This advertisement appeared in the National Review, the New Republic, the Weekly Standard, The Nation, Reason Magazine, the the American Prospect, and The Progressive in summer/fall of 2002.

This PSA also available as a camera-ready PDF for easy reproduction.
Drug Testing Fails At School And Work
  • Since marijuana remains detectable for as long as a month (while alcohol, heroin and cocaine are detectable for only a day or two1), testing will encourage students and workers to switch to more dangerous drugs. Can you imagine anything dumber?
  • The most effective method of preventing adolescent drug use is keeping youths active and learning after school when many parents are working and kids are not supervised.2 Why would we want to put up barriers to kids participating in after-school activities?
  • The most effective schools put in place a student assistance program that allows youngsters to anonymously seek or be referred to counseling if they show signs of problems. Shouldn't students perceive school administrators as their mentors rather than an extention of the police?
  • Based on the 9% of schools that have some form of drug testing, the National Research Council reports: "There is no scientific evidence regarding the effects of these programs, either on drug use or on the learning environment."3
  • One school system rejected testing when it found it would cost $8 million annually to test the 75,000 athletes at its 171 high schools.4 That's $46,000 per high school . . . $106 per student tested.

Let's Keep Our Kids Busy, Monitor Their Performance and Communicate.

Common Sense for Drug Policy
Mike Gray, Chair -- Robert Field, Co-Chair
1377-C Spencer Ave., Lancaster, PA 17603
www.csdp.org -- www.DrugWarFacts.org -- info@csdp.org

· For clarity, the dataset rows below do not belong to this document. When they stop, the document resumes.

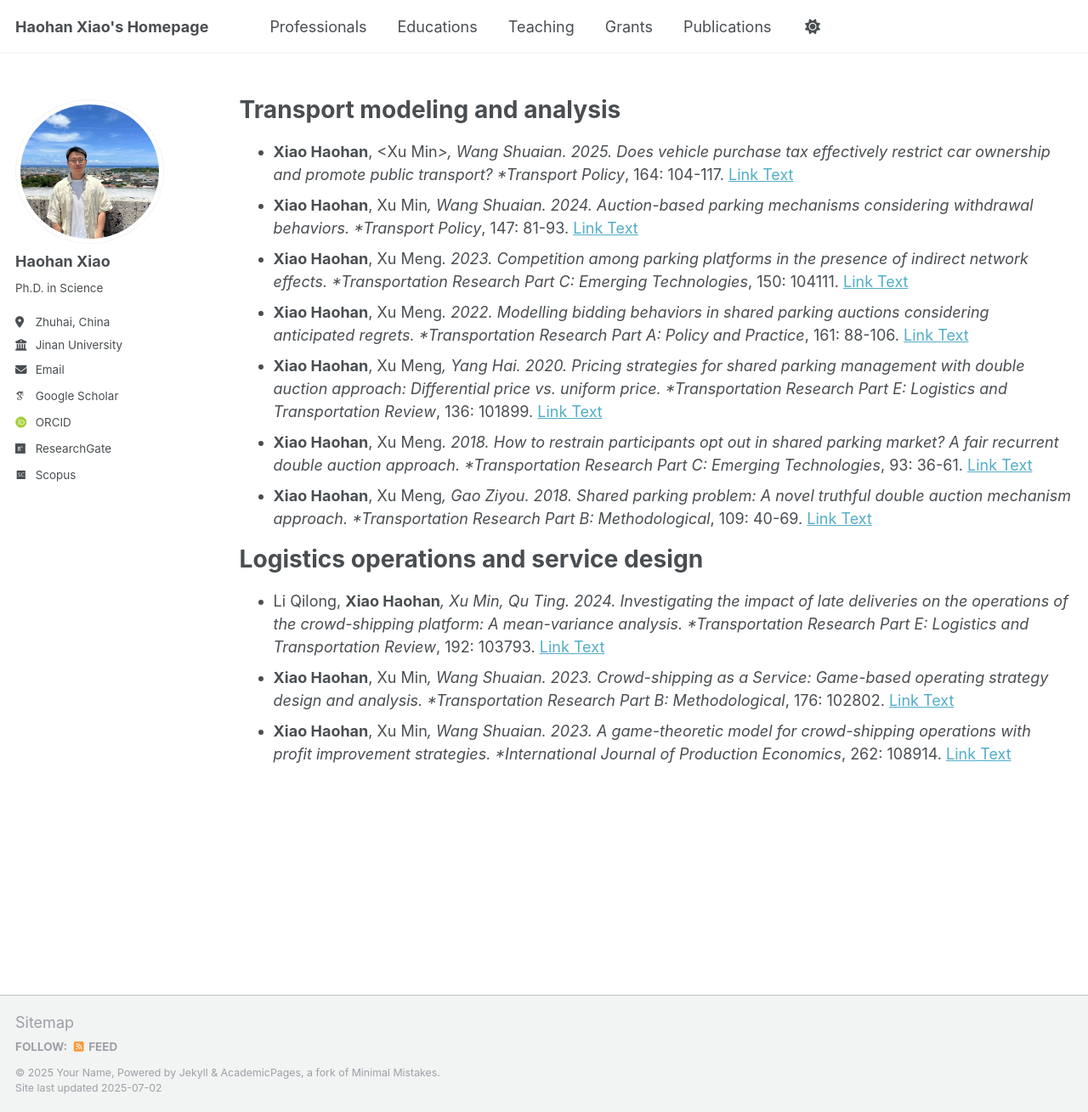
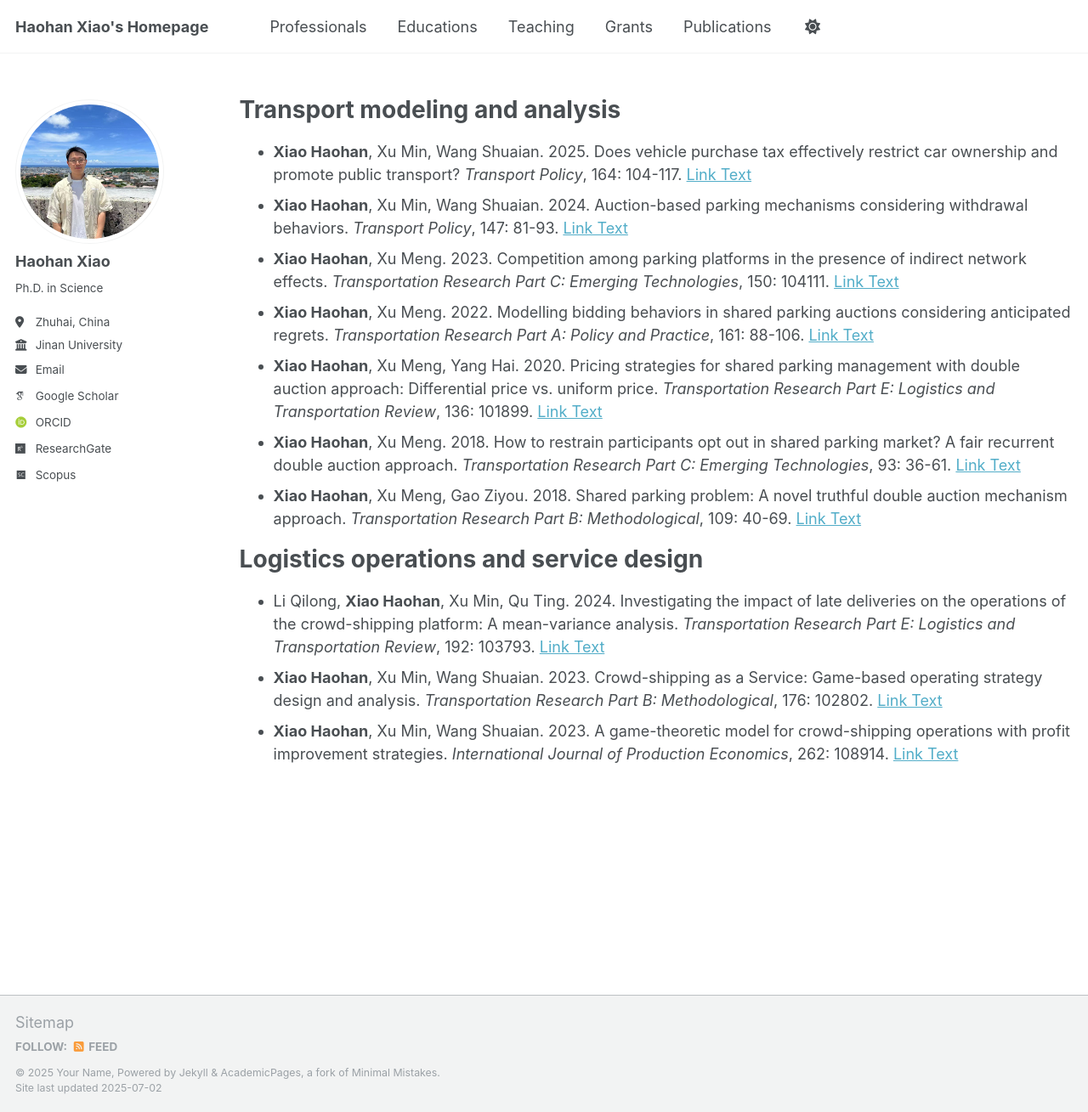
Before and after one commit to haohanxiao1/haohanxiao1.github.io, a Jekyll site: the page built from _pages/publications.md, in a window 1280 px wide and 1309 px high. Shown: the whole window at 85% size. Built offline with Jekyll 4.4.1, drawn with Linux system fonts in a browser that asks for light colours; some web fonts are replaced; a script that is not in the unit is left out; part of the change alters nothing that is shown.

```diff
--- a/_pages/publications.md
+++ b/_pages/publications.md
@@ -8,16 +8,16 @@ author_profile: true
 
 Transport modeling and analysis
 ======
-*  **Xiao Haohan**, <Xu Min*>, Wang Shuaian. 2025. Does vehicle purchase tax effectively restrict car ownership and promote public transport? *Transport Policy*, 164: 104-117. [Link Text](https://doi.org/10.1016/j.tranpol.2025.01.038)
-*  **Xiao Haohan**, Xu Min*, Wang Shuaian. 2024. Auction-based parking mechanisms considering withdrawal behaviors. *Transport Policy*, 147: 81-93. [Link Text](https://doi.org/10.1016/j.tranpol.2023.12.010)
-*  **Xiao Haohan**, Xu Meng*. 2023. Competition among parking platforms in the presence of indirect network effects. *Transportation Research Part C: Emerging Technologies*, 150: 104111. [Link Text](https://doi.org/10.1016/j.trc.2023.104111)
-*  **Xiao Haohan**, Xu Meng*. 2022. Modelling bidding behaviors in shared parking auctions considering anticipated regrets. *Transportation Research Part A: Policy and Practice*, 161: 88-106. [Link Text](https://doi.org/10.1016/j.tra.2022.05.001)
-*  **Xiao Haohan**, Xu Meng*, Yang Hai. 2020. Pricing strategies for shared parking management with double auction approach: Differential price vs. uniform price. *Transportation Research Part E: Logistics and Transportation Review*, 136: 101899. [Link Text](https://doi.org/10.1016/j.tre.2020.101899)
-*  **Xiao Haohan**, Xu Meng*. 2018. How to restrain participants opt out in shared parking market? A fair recurrent double auction approach. *Transportation Research Part C: Emerging Technologies*, 93: 36-61. [Link Text](https://doi.org/10.1016/j.trc.2018.05.023)
-*  **Xiao Haohan**, Xu Meng*, Gao Ziyou. 2018. Shared parking problem: A novel truthful double auction mechanism approach. *Transportation Research Part B: Methodological*, 109: 40-69. [Link Text](https://doi.org/10.1016/j.trb.2018.01.008)
+*  **Xiao Haohan**, Xu Min, Wang Shuaian. 2025. Does vehicle purchase tax effectively restrict car ownership and promote public transport? *Transport Policy*, 164: 104-117. [Link Text](https://doi.org/10.1016/j.tranpol.2025.01.038)
+*  **Xiao Haohan**, Xu Min, Wang Shuaian. 2024. Auction-based parking mechanisms considering withdrawal behaviors. *Transport Policy*, 147: 81-93. [Link Text](https://doi.org/10.1016/j.tranpol.2023.12.010)
+*  **Xiao Haohan**, Xu Meng. 2023. Competition among parking platforms in the presence of indirect network effects. *Transportation Research Part C: Emerging Technologies*, 150: 104111. [Link Text](https://doi.org/10.1016/j.trc.2023.104111)
+*  **Xiao Haohan**, Xu Meng. 2022. Modelling bidding behaviors in shared parking auctions considering anticipated regrets. *Transportation Research Part A: Policy and Practice*, 161: 88-106. [Link Text](https://doi.org/10.1016/j.tra.2022.05.001)
+*  **Xiao Haohan**, Xu Meng, Yang Hai. 2020. Pricing strategies for shared parking management with double auction approach: Differential price vs. uniform price. *Transportation Research Part E: Logistics and Transportation Review*, 136: 101899. [Link Text](https://doi.org/10.1016/j.tre.2020.101899)
+*  **Xiao Haohan**, Xu Meng. 2018. How to restrain participants opt out in shared parking market? A fair recurrent double auction approach. *Transportation Research Part C: Emerging Technologies*, 93: 36-61. [Link Text](https://doi.org/10.1016/j.trc.2018.05.023)
+*  **Xiao Haohan**, Xu Meng, Gao Ziyou. 2018. Shared parking problem: A novel truthful double auction mechanism approach. *Transportation Research Part B: Methodological*, 109: 40-69. [Link Text](https://doi.org/10.1016/j.trb.2018.01.008)
 
 Logistics operations and service design
 ======
-*  Li Qilong, **Xiao Haohan***, Xu Min, Qu Ting. 2024. Investigating the impact of late deliveries on the operations of the crowd-shipping platform: A mean-variance analysis. *Transportation Research Part E: Logistics and Transportation Review*, 192: 103793. [Link Text](https://doi.org/10.1016/j.tre.2024.103793)
-*  **Xiao Haohan**, Xu Min*, Wang Shuaian. 2023. Crowd-shipping as a Service: Game-based operating strategy design and analysis. *Transportation Research Part B: Methodological*, 176: 102802. [Link Text](https://doi.org/10.1016/j.trb.2023.102802)
-*  **Xiao Haohan**, Xu Min*, Wang Shuaian. 2023. A game-theoretic model for crowd-shipping operations with profit improvement strategies. *International Journal of Production Economics*, 262: 108914. [Link Text](https://doi.org/10.1016/j.ijpe.2023.108914)
+*  Li Qilong, **Xiao Haohan**, Xu Min, Qu Ting. 2024. Investigating the impact of late deliveries on the operations of the crowd-shipping platform: A mean-variance analysis. *Transportation Research Part E: Logistics and Transportation Review*, 192: 103793. [Link Text](https://doi.org/10.1016/j.tre.2024.103793)
+*  **Xiao Haohan**, Xu Min, Wang Shuaian. 2023. Crowd-shipping as a Service: Game-based operating strategy design and analysis. *Transportation Research Part B: Methodological*, 176: 102802. [Link Text](https://doi.org/10.1016/j.trb.2023.102802)
+*  **Xiao Haohan**, Xu Min, Wang Shuaian. 2023. A game-theoretic model for crowd-shipping operations with profit improvement strategies. *International Journal of Production Economics*, 262: 108914. [Link Text](https://doi.org/10.1016/j.ijpe.2023.108914)
```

1 Hawks and Chiang, "Examples of Specific Drug Assays, Urine Testing for Drugs of Abuse," Research Monograph No. 73 (1986); McBay, "Interpretation of Blood and Urine Cannabinoid Concentrations," 33 J. Forensic Sci 875-83 (1988); Ambre, J. et al., "Urinary Excretion of Cocaine Benzoylecgonine and Ecgonine Methyl Ester in Human," J. Analytical Toxicology (1988); Ellis et al., "Excretion Patterns of Cannabinoid Metabolites After Last Use in a Group of Chronic Users," 38 Clinical Pharmacology & Therapeutics," 572-78 (1985).
2 Carmona, Maria and Kathryn Stewart, "A Review of Alternative Activities and Alternative Programs in Youth-Oriented Prevention," CSAP Technical Report No. 13, Washington, DC: Center for Substance Abuse Prevention, Substance Abuse and Mental Health Administration, Dept. of Health and Human Services, 1996; Tierney, Joseph P., Jean Baldwin Grossman, and Nancy L. Resch, "Making a Difference: An Impact Study of Big Brothers/Big Sisters," Philadelphia, PA: Public/Private Ventures, November 1995; Zill, N., C. Nord & L. Loomis, "Adolescent Time Use, Risky Behavior, and Outcomes," 1995.
3 National Research Council, "Informing America's Policy on Illegal Drugs" 2001, p. 203.
4 Nancy Trejos and Alan Goldenbach, "Schools Uneasy on Random Drug Tests: Area Students, Parents Cite Privacy Concerns After High Court Ruling; Others Point to Costs," Washington Post, June 28, 2002, p. B1.